Tracking the Paris goals – indicators for progress
A new method developed with MCC participation tracks the progress of climate protection. The bottom line: The 2°C target might still be achieved—but there are reasons for concern.
With the new president in the White House, the climate debate is facing tough times, even if the great majority of the national community is still committed to the ambitious climate goals of the Paris Agreement. So far, a suitable method is still missing for verifying whether countries are on track to meet their emission reduction pledges. Sabine Fuss, a working group leader at the Mercator Research Institute on Global Commons and Climate Change (MCC), alongside other researchers of the Global Carbon Project have set out to address this very problem.
Their research results are presented in the article “Key indicators to track current progress and future ambition of the Paris Agreement” published in the journal Nature Climate Change.
As announced by the Global Carbon Project last November, global emissions growth has stagnated over the past three years, albeit emissions remain at a record high level. However, “To reach the climate goals of the Paris Agreement, CO2 emissions would have to be drastically reduced in the near future,” says Fuss. “The goal must be to reduce net emissions to zero.” Yet, this will only be possible through the use of new technologies, such as carbon capture and storage (CCS). In combination with bioenergy, this can even remove carbon dioxide from the atmosphere.
For these reasons, it is important to know which milestones of the Agreement have been achieved so far and which obstacles still lie ahead. In their study, the authors developed a method that can be used to track different national emissions pledges and thus global progress toward reaching the objectives of the Paris Agreement. The methodology is based on different components which, comprising interconnected indicators, can be measured.
Using the method, the study then analyzed and differentiated the slowdown in emissions growth in detail. For example, the progress made in the EU can be partially attributed to the rising share of renewables, while that of the United States is due to its partial switch from coal to the more climate-friendly natural gas and renewable energy. Both the EU and US have lower economic growth than a decade ago, which has led to lower energy consumption than otherwise.
In China, the stagnation of emissions growth over the last three years can be linked to a decline in coal consumption. In the latter case, however, the decline in coal use is the result of economic factors. “In particular the energy-intensive cement and steel sectors emitted less during this period,” says Fuss, who also warns that “a new economic boom could easily bring back rising emission rates.”

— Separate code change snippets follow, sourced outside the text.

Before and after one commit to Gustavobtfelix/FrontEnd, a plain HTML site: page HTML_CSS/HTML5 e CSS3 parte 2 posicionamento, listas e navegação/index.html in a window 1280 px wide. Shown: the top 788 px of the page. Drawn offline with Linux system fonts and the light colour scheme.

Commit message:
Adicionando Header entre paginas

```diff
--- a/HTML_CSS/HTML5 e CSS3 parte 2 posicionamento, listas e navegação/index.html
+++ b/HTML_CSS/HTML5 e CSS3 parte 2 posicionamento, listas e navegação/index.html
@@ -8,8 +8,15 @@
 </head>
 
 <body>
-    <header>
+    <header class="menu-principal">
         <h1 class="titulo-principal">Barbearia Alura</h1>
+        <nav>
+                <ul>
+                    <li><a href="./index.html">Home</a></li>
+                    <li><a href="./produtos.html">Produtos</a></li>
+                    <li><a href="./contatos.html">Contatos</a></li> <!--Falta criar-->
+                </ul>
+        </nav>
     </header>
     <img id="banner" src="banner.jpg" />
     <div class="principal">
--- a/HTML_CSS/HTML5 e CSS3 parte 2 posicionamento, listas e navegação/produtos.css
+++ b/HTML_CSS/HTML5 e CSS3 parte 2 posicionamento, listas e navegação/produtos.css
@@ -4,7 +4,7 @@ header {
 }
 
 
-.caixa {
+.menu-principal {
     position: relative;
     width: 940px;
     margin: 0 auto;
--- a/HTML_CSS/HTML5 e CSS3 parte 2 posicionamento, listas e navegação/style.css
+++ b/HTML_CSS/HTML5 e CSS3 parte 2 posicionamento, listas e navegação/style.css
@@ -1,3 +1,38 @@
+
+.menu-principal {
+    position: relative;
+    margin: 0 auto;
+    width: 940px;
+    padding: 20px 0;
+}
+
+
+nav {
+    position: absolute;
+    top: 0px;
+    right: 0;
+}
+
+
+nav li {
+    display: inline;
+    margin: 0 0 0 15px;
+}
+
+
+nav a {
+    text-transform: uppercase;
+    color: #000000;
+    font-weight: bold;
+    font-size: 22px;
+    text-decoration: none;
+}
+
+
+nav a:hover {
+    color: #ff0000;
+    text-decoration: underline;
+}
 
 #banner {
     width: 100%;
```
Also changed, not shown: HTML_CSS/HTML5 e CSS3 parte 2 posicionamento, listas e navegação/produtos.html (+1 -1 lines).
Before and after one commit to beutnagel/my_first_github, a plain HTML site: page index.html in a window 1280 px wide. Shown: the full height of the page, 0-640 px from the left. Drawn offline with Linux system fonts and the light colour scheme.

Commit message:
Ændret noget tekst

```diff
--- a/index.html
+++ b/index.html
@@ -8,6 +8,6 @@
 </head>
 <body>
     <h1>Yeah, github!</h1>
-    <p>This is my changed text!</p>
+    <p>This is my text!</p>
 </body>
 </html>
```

Glen Peters, Senior Researcher at the Center for International Climate and Environmental Research in Oslo (CICERO), and lead author for the study said: “The rapid deployment of wind and solar is starting to have an effect globally, and in key players such as China, the U.S., and the European Union. The challenge is to substantially accelerate the new additions of wind and solar, and find solutions for effectively integrating these into existing electricity networks.”
Looking to the future, the authors advocate monitoring the technologies proposed for the two-degree scenarios. One key technology is carbon capture and storage (CCS), in other words, the compression and storage of carbon dioxide in the ground. Fuss adds: “CCS will need to make significant progress, soon. If not, the rate of expansion of renewable energies will still be too low.”